Aviation Historian 11
D.Stern - Sub-zero Inc. (1)
A motley collection of USAAC aircraft at the Cold Weather Test Detachment (CWTD) at Ladd Field. Among the types are a Curtiss P-40 and a pair of North American P-51 Mustangs (foreground), a North American AT-6 and Noorduyn Norseman (centre right), a Republic P-47 undergoing maintenance in a shelter, two Curtiss C-46 Commandos, a Consolidated B-24 and Boeing B-17.
A B-17 undergoes maintenance on its No 1 engine with the help of a CWTD-devised engine shelter, while space-heaters pump out generous amounts of moisture, adding to the ice-fog already enveloping Ladd Field. The wing covers, custom-made by the base’s seamstresses, protected the aircraft’s wings from snow and frost.
An early aerial view of Ladd Field looking south, with the serpentine Chen a River looping across the northern end of the airfield. The most notable feature is the large hangar at the eastern end of the runway. Several B-24s are just visible on the ramp.

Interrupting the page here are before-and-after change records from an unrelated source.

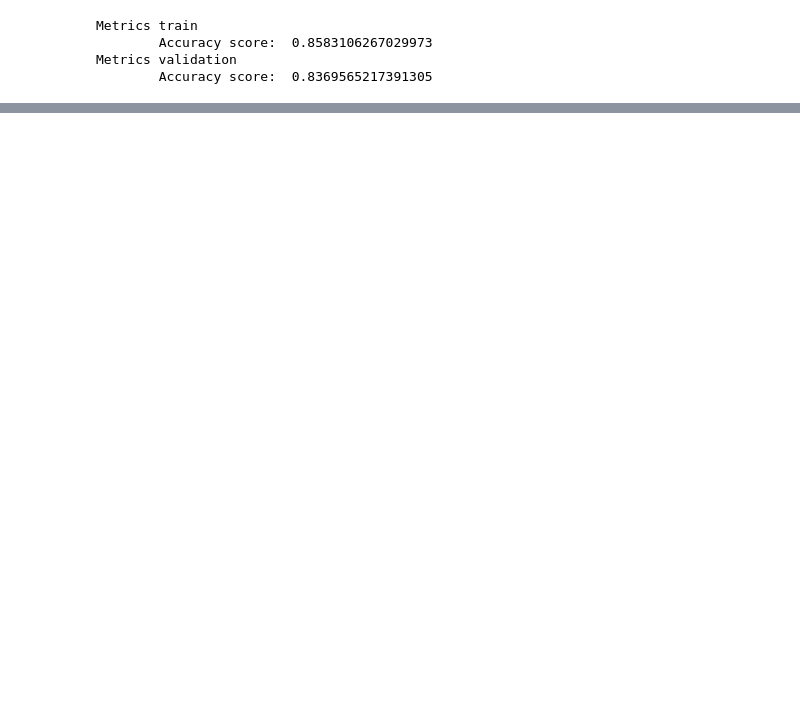
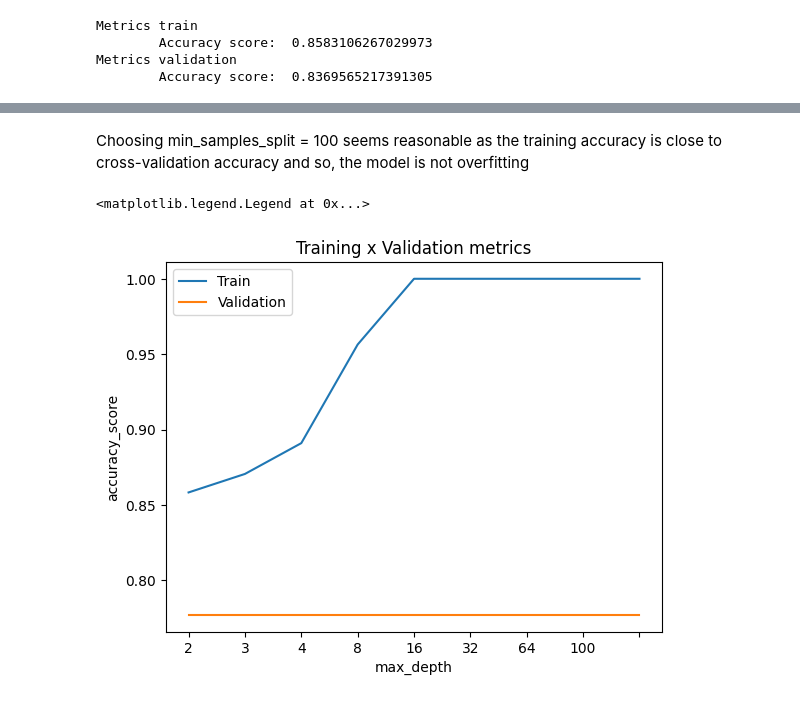
Before and after one commit to TejasShukla2007/Heart-Failure-Prediction, a Jupyter notebook: heart-failure-prediction.ipynb, the cells around one changed output, grey strips where cells are left out. Drawn from its saved outputs; the diff is of its cells as text; code cells hidden in the pictures; blank space fills up the shorter version.

```diff
--- a/heart-failure-prediction.ipynb
+++ b/heart-failure-prediction.ipynb
@@ -177,0 +217,23 @@ Metrics validation
+# %% [markdown]
+Choosing min_samples_split = 100 seems reasonable as the training accuracy is close to cross-validation accuracy and so, the model is not overfitting
+# %%
+accuracy_train_list = []
+accuracy_val_list = []
+for max_depth in max_depth_list:
+    model = RandomForestClassifier(max_depth = max_depth, random_state = 42).fit(X_train, y_train)
+    predictions_train = model.predict(X_train)
+    prediction_val = model.predict(X_val)
+    accuracy_train = accuracy_score(predictions_train, y_train)
+    accuracy_val = accuracy_score(predictions_val, y_val)
+    accuracy_train_list.append(accuracy_train)
+    accuracy_val_list.append(accuracy_val)
+plt.title('Training x Validation metrics')
+plt.xlabel('max_depth')
+plt.ylabel('accuracy_score')
+plt.xticks(ticks = range(len(max_depth_list)), labels = max_depth_list)
+plt.plot(accuracy_train_list)
+plt.plot(accuracy_val_list)
+plt.legend(['Train', 'Validation'])
+# %% [output]
+<matplotlib.legend.Legend at 0x...>
+[figure, added]
```
Also changed, not shown: parts of 25 cells of this notebook.
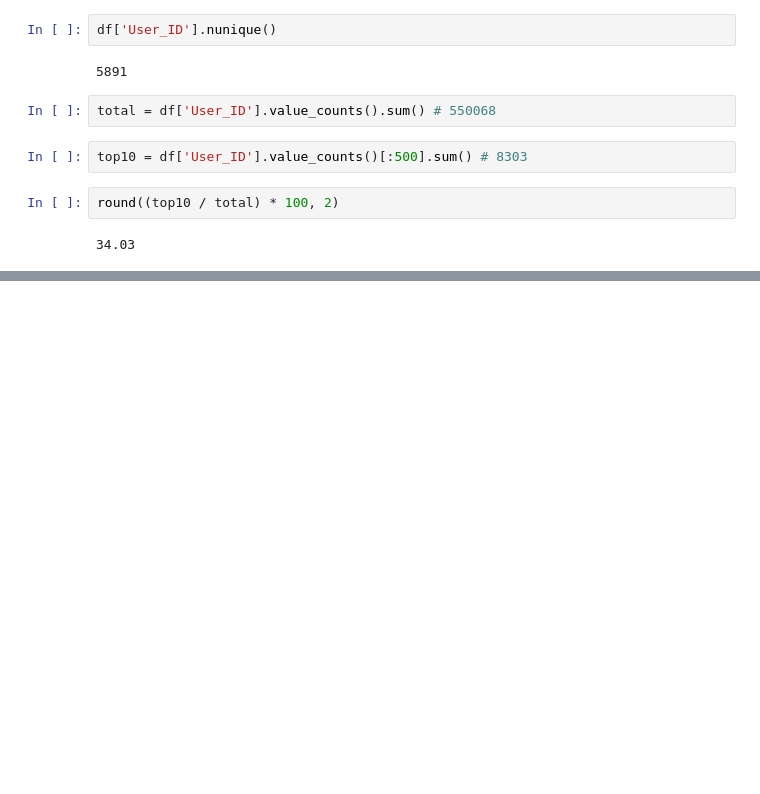
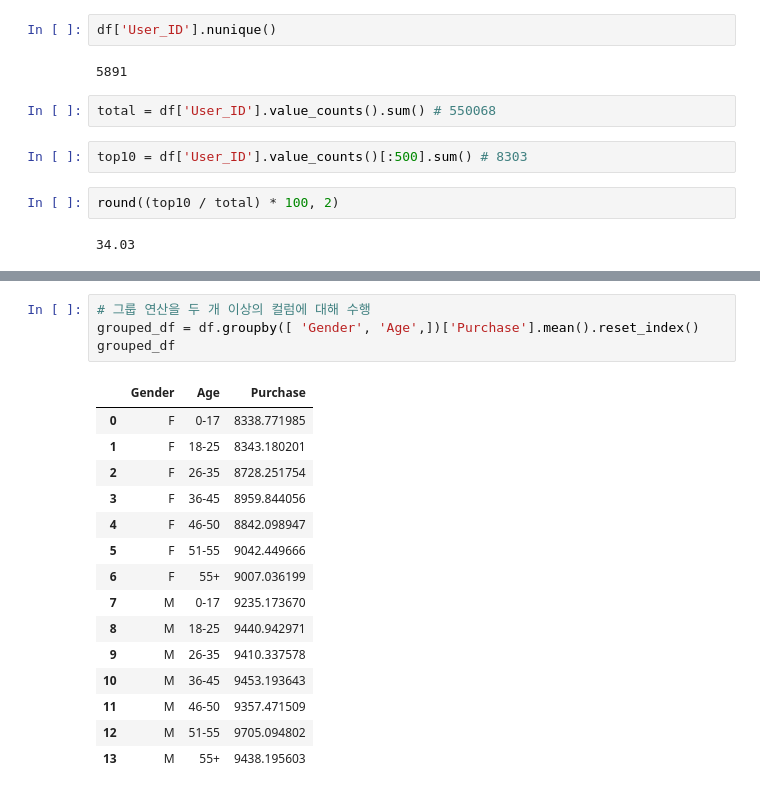
Before and after one commit to chang-ho-jeon/wallmart_dataset_analysis, a Jupyter notebook: notebook/wallmart_dataset_analysis.ipynb, the cells around one changed output, grey strips where cells are left out. Saved outputs shown, nothing was run; the diff lists cells and outputs as text; blank space fills up the shorter version.

```diff
--- a/notebook/wallmart_dataset_analysis.ipynb
+++ b/notebook/wallmart_dataset_analysis.ipynb
@@ -189,0 +249,20 @@ round((top10 / total) * 100, 2)
+# %%
+# 그룹 연산을 두 개 이상의 컬럼에 대해 수행
+grouped_df = df.groupby([ 'Gender', 'Age',])['Purchase'].mean().reset_index()
+grouped_df
+# %% [output]
+|  | Gender | Age | Purchase |
+| 0 | F | 0-17 | 8338.771985 |
+| 1 | F | 18-25 | 8343.180201 |
+| 2 | F | 26-35 | 8728.251754 |
+| 3 | F | 36-45 | 8959.844056 |
+| 4 | F | 46-50 | 8842.098947 |
+| 5 | F | 51-55 | 9042.449666 |
+| 6 | F | 55+ | 9007.036199 |
+| 7 | M | 0-17 | 9235.173670 |
+| 8 | M | 18-25 | 9440.942971 |
+| 9 | M | 26-35 | 9410.337578 |
+| 10 | M | 36-45 | 9453.193643 |
+| 11 | M | 46-50 | 9357.471509 |
+| 12 | M | 51-55 | 9705.094802 |
+| 13 | M | 55+ | 9438.195603 |
```
Also changed, not shown: parts of 30 cells of this notebook.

North American P-51H Mustang 44-64461, named Ah’m Available, cruises over a typically snowy Alaskan landscape. Following the successful completion of its cold-weather testing programme at the CWTD, the light­weight P-51H was selected to equip three fighter squadrons in Alaska, the 65th FS being based at Ladd Field.
A ski-equipped Lockheed P-38 during testing at Ladd Field. CWTD pilot Randy Acord recalled: “I had the P-38 on retractable skis for the whole of March 1944, and I made 165 take-offs and landings on skis ... sliding 7,000ft [2,130m] on each landing”.
The Pratt & Whitney R-2800 engines of a Northrop P-61 Black Widow are simultaneously heated by ground heaters at Ladd towards the end of the war. The long lines on the wing covers were used to picket the aircraft during windy conditions.
Serial 38-481, the tenth of the 13 Curtiss YP-37As delivered to the USAAC, is assembled at Ladd Field after its delivery in 1941. The aircraft operated with the CWTD for four months, but the sub-zero temperatures in which it was operated took their toll, and it was was out of commission for two months awaiting a new engine.
The Curtiss XP-37 was essentially a modified P-36 with an inline engine. The prototype, seen here, made its first flight in April 1937. The aircraft was fast, reaching 340 m.p.h. (547km/h), but the pilot’s view forward was poor and the turbocharger proved troublesome. Nevertheless 13 YP-37s were ordered and delivered in March 1939.
Six of Arnold’s Martin B-10s are inspected at a primitive airfield in south-east Alaska during the 1934 expedition to the far north. The ten B-10s were collectively worth some $518,000.
The CWTD’s Commanding Officer, Dale V. Gaffney (third from left), is interviewed beside a B-17B by radio journalist Bud Foster of Fairbanks-based radio station KFAR. Note the CWTD’s motif - a polar bear holding a bomb - applied to the B-17B’s fuselage. Gaffney was awarded the Army Distinguished Service Medal in 1946.